*Content revision data*:

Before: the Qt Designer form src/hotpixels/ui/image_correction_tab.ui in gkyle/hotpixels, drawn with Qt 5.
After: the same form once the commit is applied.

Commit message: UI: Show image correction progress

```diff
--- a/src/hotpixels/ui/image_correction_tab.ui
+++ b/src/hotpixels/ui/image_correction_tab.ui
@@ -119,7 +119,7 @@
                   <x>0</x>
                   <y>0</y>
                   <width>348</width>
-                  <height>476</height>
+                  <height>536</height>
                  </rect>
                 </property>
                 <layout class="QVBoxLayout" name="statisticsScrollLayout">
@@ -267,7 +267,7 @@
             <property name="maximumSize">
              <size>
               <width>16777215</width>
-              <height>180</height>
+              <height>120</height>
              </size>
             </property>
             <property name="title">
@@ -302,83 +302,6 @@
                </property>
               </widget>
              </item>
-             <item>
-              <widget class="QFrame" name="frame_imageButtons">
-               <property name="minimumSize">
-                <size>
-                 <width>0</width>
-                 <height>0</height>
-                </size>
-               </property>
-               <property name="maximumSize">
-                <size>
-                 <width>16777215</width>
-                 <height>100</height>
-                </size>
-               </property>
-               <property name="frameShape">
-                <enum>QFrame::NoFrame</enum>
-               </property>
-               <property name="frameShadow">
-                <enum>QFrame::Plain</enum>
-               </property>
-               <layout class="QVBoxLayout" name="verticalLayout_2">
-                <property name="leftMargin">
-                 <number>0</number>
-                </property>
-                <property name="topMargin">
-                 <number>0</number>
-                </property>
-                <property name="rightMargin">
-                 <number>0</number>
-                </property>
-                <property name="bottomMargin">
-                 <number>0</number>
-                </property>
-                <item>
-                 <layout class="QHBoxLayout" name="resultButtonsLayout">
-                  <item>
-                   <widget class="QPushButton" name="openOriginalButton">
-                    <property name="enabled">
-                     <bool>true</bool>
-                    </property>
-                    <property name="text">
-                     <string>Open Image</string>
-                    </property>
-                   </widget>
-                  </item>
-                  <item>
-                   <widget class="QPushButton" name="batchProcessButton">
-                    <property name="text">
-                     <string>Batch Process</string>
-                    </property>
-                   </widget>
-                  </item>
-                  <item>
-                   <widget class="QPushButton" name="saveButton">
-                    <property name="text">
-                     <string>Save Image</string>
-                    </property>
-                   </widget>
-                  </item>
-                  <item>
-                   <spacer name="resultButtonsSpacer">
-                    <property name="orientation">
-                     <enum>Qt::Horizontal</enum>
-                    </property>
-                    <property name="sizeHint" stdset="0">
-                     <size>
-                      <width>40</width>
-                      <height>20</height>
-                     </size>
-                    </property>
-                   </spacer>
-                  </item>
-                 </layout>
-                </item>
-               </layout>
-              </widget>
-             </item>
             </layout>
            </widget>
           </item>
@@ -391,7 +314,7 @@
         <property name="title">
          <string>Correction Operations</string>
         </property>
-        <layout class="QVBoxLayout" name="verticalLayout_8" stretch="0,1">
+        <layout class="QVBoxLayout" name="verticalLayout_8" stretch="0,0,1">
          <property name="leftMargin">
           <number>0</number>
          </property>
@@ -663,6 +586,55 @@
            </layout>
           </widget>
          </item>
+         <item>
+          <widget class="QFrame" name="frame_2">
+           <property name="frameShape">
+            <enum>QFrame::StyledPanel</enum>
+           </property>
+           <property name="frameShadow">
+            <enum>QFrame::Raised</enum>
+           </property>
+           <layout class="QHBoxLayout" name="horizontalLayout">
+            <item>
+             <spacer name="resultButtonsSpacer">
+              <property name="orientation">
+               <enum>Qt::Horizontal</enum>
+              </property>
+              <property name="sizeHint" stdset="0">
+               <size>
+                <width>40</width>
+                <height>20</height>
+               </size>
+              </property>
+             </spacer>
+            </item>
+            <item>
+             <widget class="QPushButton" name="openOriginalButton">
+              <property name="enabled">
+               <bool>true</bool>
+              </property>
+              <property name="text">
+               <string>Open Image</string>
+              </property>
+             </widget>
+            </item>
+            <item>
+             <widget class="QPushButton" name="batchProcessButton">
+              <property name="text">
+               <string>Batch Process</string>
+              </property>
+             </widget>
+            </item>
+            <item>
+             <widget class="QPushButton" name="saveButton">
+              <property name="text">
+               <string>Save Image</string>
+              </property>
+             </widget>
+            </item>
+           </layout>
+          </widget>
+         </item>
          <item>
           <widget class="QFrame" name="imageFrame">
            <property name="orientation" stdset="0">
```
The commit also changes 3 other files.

--

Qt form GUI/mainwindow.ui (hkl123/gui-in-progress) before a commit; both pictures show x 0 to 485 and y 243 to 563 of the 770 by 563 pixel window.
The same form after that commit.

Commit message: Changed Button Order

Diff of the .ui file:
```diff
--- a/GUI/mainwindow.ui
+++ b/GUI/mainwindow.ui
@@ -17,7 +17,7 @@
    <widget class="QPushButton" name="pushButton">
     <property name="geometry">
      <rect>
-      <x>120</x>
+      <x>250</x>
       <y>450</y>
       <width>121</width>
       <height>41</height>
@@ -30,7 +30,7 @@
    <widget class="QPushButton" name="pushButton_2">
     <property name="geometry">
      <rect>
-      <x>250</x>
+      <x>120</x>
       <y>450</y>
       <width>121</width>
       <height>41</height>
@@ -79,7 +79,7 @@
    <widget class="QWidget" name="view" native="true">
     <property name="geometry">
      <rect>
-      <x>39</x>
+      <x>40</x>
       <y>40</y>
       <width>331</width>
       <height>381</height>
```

*What to do*:
Return every line of the entries above that the string "QPushButton" appears in.

*Written response*:
-                   <widget class="QPushButton" name="openOriginalButton">
-                   <widget class="QPushButton" name="batchProcessButton">
-                   <widget class="QPushButton" name="saveButton">
+             <widget class="QPushButton" name="openOriginalButton">
+             <widget class="QPushButton" name="batchProcessButton">
+             <widget class="QPushButton" name="saveButton">
    <widget class="QPushButton" name="pushButton">
    <widget class="QPushButton" name="pushButton_2">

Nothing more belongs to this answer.